Of the numerously odd pictures in the Royal Academy's on-again-off-again show, From Russia, the oddest is Pavel Filonov's The German War. Painted in 1914-15, Filonov's canvas looks like a bizarre cross between Georges Braque and Richard Dadd. The comparison isn't as far-fetched as it sounds. In part, this green-brown hybrid signs up to the Cubist experiment in painting then gripping Western Europe. In part, though, The German War is emphatically anti-Western, in terms both of its title and of its aesthetic. Filonov's mysticism and enamelled surface hark back to Russian folk art, and that harking back is political. Two wars are being waged on his canvas, both of them of East and West.

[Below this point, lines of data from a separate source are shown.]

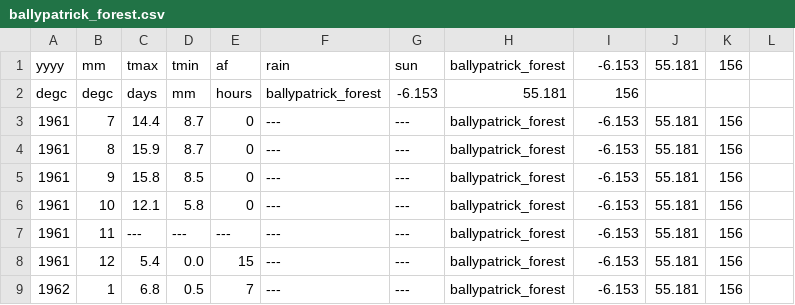
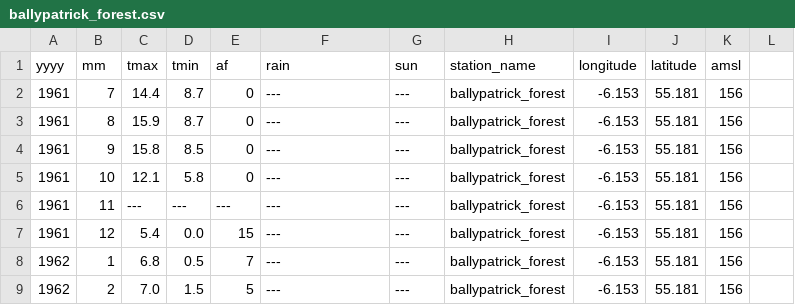
Before and after one commit to buchananja/mohws, a CSV file: data/ballypatrick_forest.csv, drawn as a sheet; only a part is shown; the shorter side is filled out with more unchanged rows.

Commit message:
Fixed csv column formatting.

```diff
--- a/data/ballypatrick_forest.csv
+++ b/data/ballypatrick_forest.csv
@@ -1,3 +1,2 @@
-yyyy,mm,tmax,tmin,af,rain,sun,ballypatrick_forest,-6.153,55.181,156
-degc,degc,days,mm,hours,ballypatrick_forest,-6.153,55.181,156
+yyyy,mm,tmax,tmin,af,rain,sun,station_name,longitude,latitude,amsl
 1961,7,14.4,8.7,0,---,---,ballypatrick_forest,-6.153,55.181,156
```
Also changed, not shown: data/cambridge_niab.csv, data/cardiff_bute_park.csv, 35 other files.
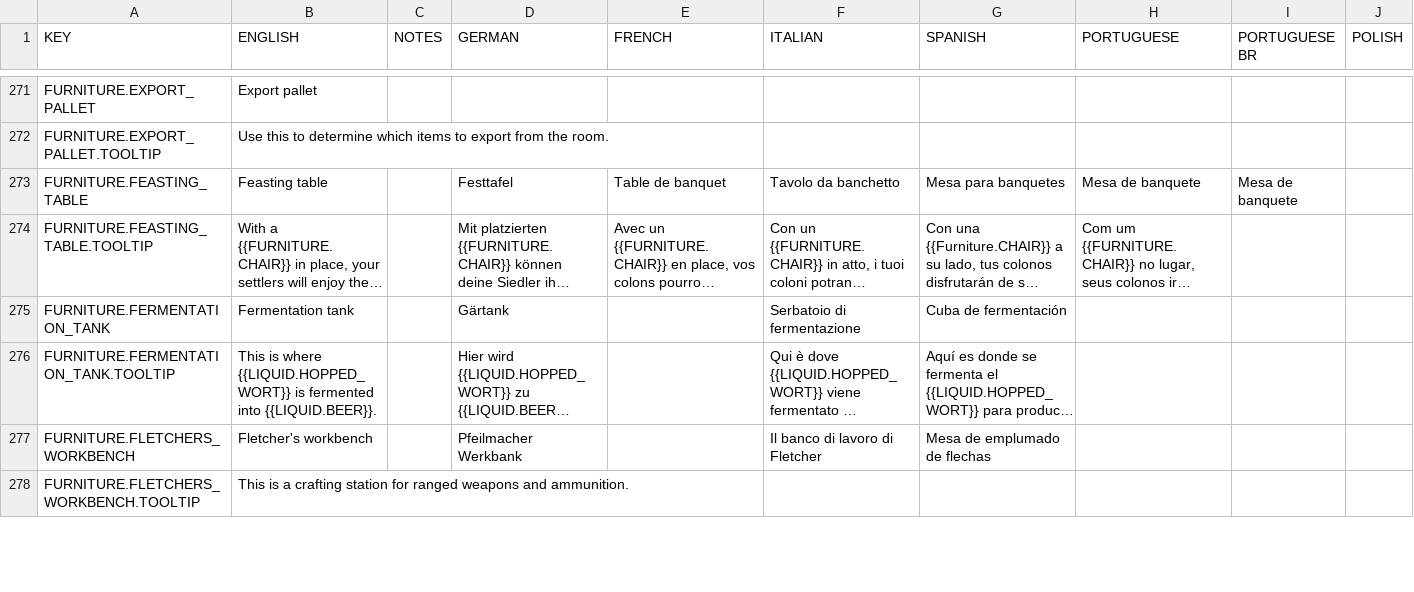
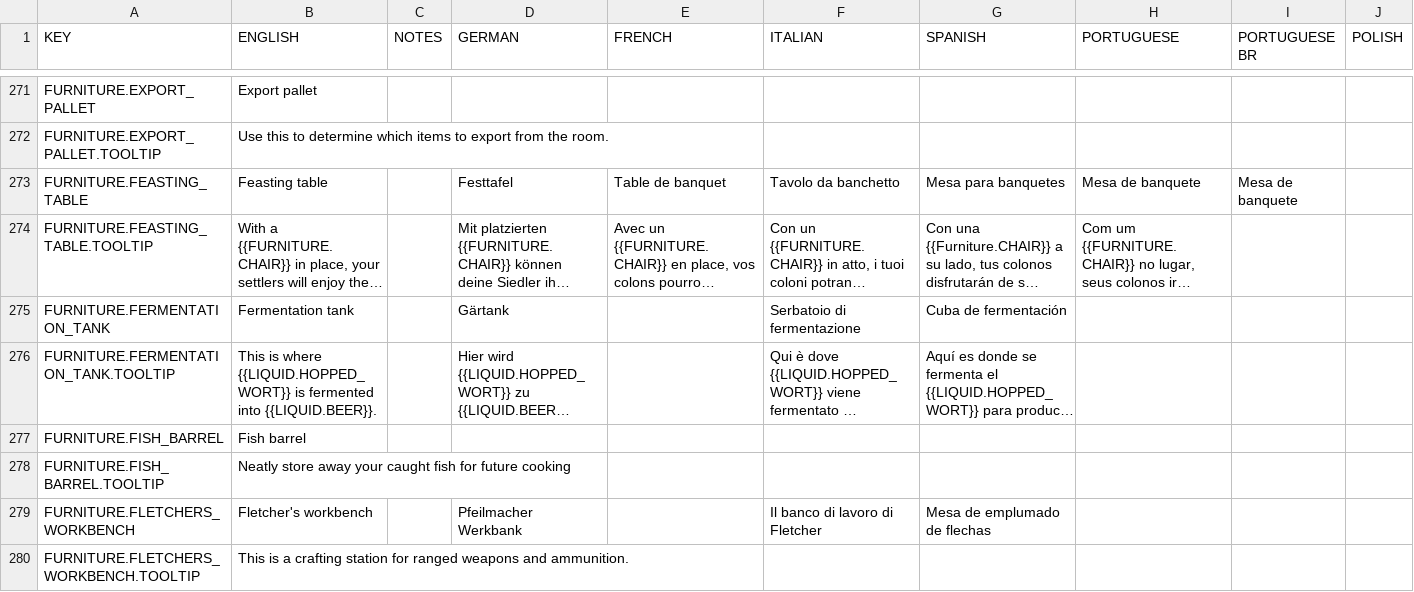
Before and after one commit to rossturner/mountaincore, a CSV file: core/assets/translations/collated.csv, drawn as a sheet; only a part is shown, gaps mark what is left out; long unchanged cells end in …; rows hold the shown columns only; the diff names each change by its address in the sheet, - before the commit and + after, or states it on an @@ line.

Commit message:
Basic fish barrel furniture, no behaviour yet or room placement

```diff
--- a/core/assets/translations/collated.csv
+++ b/core/assets/translations/collated.csv
+row 277: FURNITURE.FISH_BARREL | Fish barrel
+row 278: FURNITURE.FISH_BARREL.TOOLTIP | Neatly store away your caught fish for future cooking
```
Also changed, not shown: core/mods/base/translations/translations.csv, 12 other files.
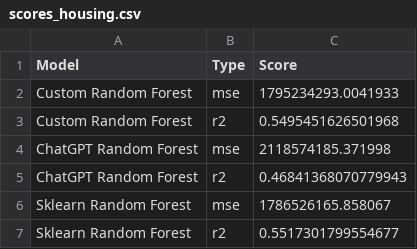
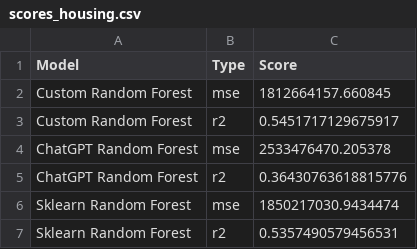
Before and after one commit to kiliankoeck/Machine_Learning_Ex2, a CSV file: results/data/scores_housing.csv, drawn as a sheet.

```diff
--- a/results/data/scores_housing.csv
+++ b/results/data/scores_housing.csv
@@ -1,7 +1,7 @@
 Model,Type,Score
-Custom Random Forest,mse,1795234293.0041933
-Custom Random Forest,r2,0.5495451626501968
-ChatGPT Random Forest,mse,2118574185.371998
-ChatGPT Random Forest,r2,0.46841368070779943
-Sklearn Random Forest,mse,1786526165.858067
-Sklearn Random Forest,r2,0.5517301799554677
+Custom Random Forest,mse,1812664157.660845
+Custom Random Forest,r2,0.5451717129675917
+ChatGPT Random Forest,mse,2533476470.205378
+ChatGPT Random Forest,r2,0.36430763618815776
+Sklearn Random Forest,mse,1850217030.9434474
+Sklearn Random Forest,r2,0.5357490579456531
```
Also changed, not shown: results/data/grid_search_results_Custom Random Forest_crime.csv, results/data/grid_search_results_Custom Random Forest_housing.csv, 23 other files.
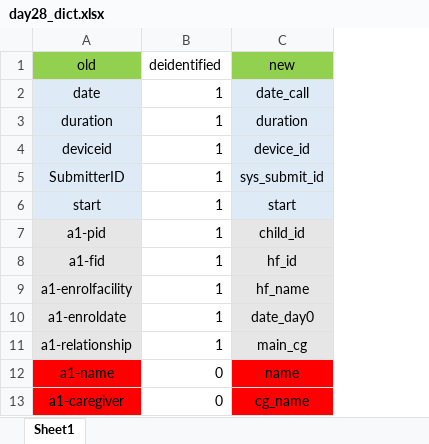
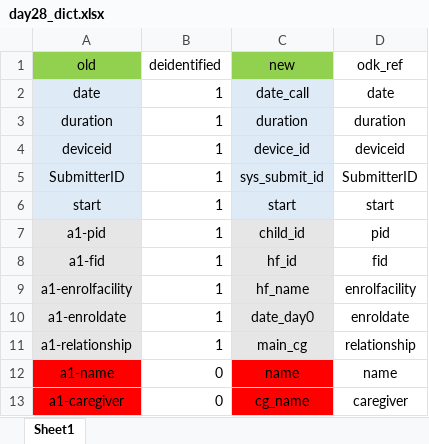
Before and after one commit to SwissTPH/timci, an Excel workbook: inst/extdata/day28_dict.xlsx, sheet Sheet1, drawn as a sheet; only a part is shown; values as stored, in another font and other column widths than the file's, no borders; the diff names each change by its address in the sheet, - before the commit and + after, or states it on an @@ line.

```diff
--- a/inst/extdata/day28_dict.xlsx (sheet Sheet1)
+++ b/inst/extdata/day28_dict.xlsx (sheet Sheet1)
+column D (odk_ref), rows 2-13: date | duration | deviceid | SubmitterID | start | pid | fid | enrolfacility | enroldate | relationship | name | caregiver
```
Also changed, not shown: inst/extdata/day7_dict.xlsx, inst/extdata/hospit_dict.xlsx, 5 other files.
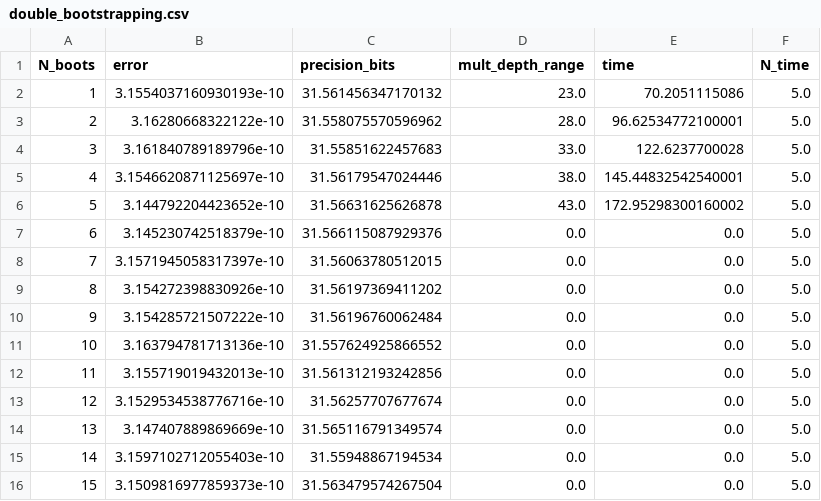
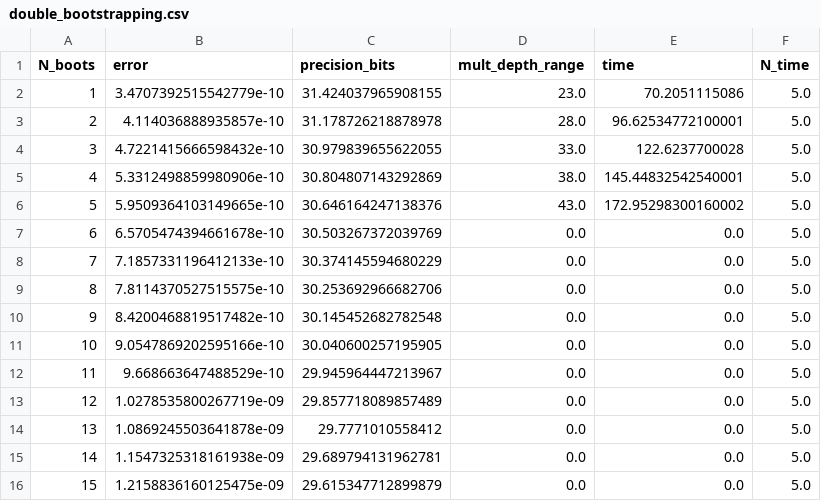
Before and after one commit to hpsc-lab/paper-2024-secure_numerical_simulations, a CSV file: code/out/efficiency/double_bootstrapping.csv, drawn as a sheet.

```diff
--- a/code/out/efficiency/double_bootstrapping.csv
+++ b/code/out/efficiency/double_bootstrapping.csv
@@ -1,16 +1,16 @@
 N_boots,error,precision_bits,mult_depth_range,time,N_time
-1,3.1554037160930193e-10,31.561456347170132,23.0,70.2051115086,5.0
-2,3.16280668322122e-10,31.558075570596962,28.0,96.62534772100001,5.0
-3,3.161840789189796e-10,31.55851622457683,33.0,122.6237700028,5.0
-4,3.1546620871125697e-10,31.56179547024446,38.0,145.44832542540001,5.0
-5,3.144792204423652e-10,31.56631625626878,43.0,172.95298300160002,5.0
-6,3.145230742518379e-10,31.566115087929376,0.0,0.0,5.0
-7,3.1571945058317397e-10,31.56063780512015,0.0,0.0,5.0
-8,3.154272398830926e-10,31.56197369411202,0.0,0.0,5.0
-9,3.154285721507222e-10,31.56196760062484,0.0,0.0,5.0
-10,3.163794781713136e-10,31.557624925866552,0.0,0.0,5.0
-11,3.155719019432013e-10,31.561312193242856,0.0,0.0,5.0
-12,3.1529534538776716e-10,31.56257707677674,0.0,0.0,5.0
-13,3.147407889869669e-10,31.565116791349574,0.0,0.0,5.0
-14,3.1597102712055403e-10,31.55948867194534,0.0,0.0,5.0
-15,3.1509816977859373e-10,31.563479574267504,0.0,0.0,5.0
+1,3.4707392515542779e-10,31.424037965908155,23.0,70.2051115086,5.0
+2,4.114036888935857e-10,31.178726218878978,28.0,96.62534772100001,5.0
+3,4.7221415666598432e-10,30.979839655622055,33.0,122.6237700028,5.0
+4,5.3312498859980906e-10,30.804807143292869,38.0,145.44832542540001,5.0
+5,5.9509364103149665e-10,30.646164247138376,43.0,172.95298300160002,5.0
+6,6.5705474394661678e-10,30.503267372039769,0.0,0.0,5.0
+7,7.1857331196412133e-10,30.374145594680229,0.0,0.0,5.0
+8,7.8114370527515575e-10,30.253692966682706,0.0,0.0,5.0
+9,8.4200468819517482e-10,30.145452682782548,0.0,0.0,5.0
+10,9.0547869202595166e-10,30.040600257195905,0.0,0.0,5.0
+11,9.668663647488529e-10,29.945964447213967,0.0,0.0,5.0
+12,1.0278535800267719e-09,29.857718089857489,0.0,0.0,5.0
+13,1.0869245503641878e-09,29.7771010558412,0.0,0.0,5.0
+14,1.1547325318161938e-09,29.689794131962781,0.0,0.0,5.0
+15,1.2158836160125475e-09,29.615347712899879,0.0,0.0,5.0
```
Also changed, not shown: code/out/efficiency/bootstrapping.csv, 4 other files.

You see this battle everywhere in From Russia, which is much of the show's point. Most vividly, you see it in Ilya Mashkov's Self-Portrait with Pyotr Konchalovsky, whose strongman subjects are poster-boys for a new, muscular – and insistently Russian – art. As with Filonov, Mashkov's Russian-ness defines itself as anti-Western, in this case, anti-French.
For the last quarter of the 19th century, painters in Moscow and St Petersburg had been overawed by the collections of two merchant princes, Ivan Morosov and Sergei Shchukin. The Abramoviches of their day, both men brought back Matisses and Cézannes by the trainload, not to mention Vuillards, Bonnards, Vlamincks, Derains, Braques and Picassos. Of the 120 or so works in this show, roughly a third were bought by one or other of the acquisitive duo. Among them is Cézanne's Girl at the Piano – Overture to Tannhäuser, bought by Morosov from Ambroise Vollard in 1908 for 20,000 francs. Mashkov's double portrait is a straightforward burlesque of this work, replacing Cézanne's Schlegel-ish girls with something altogether more hairy-chested, Wagner's high-art pomposity with a toreador's march.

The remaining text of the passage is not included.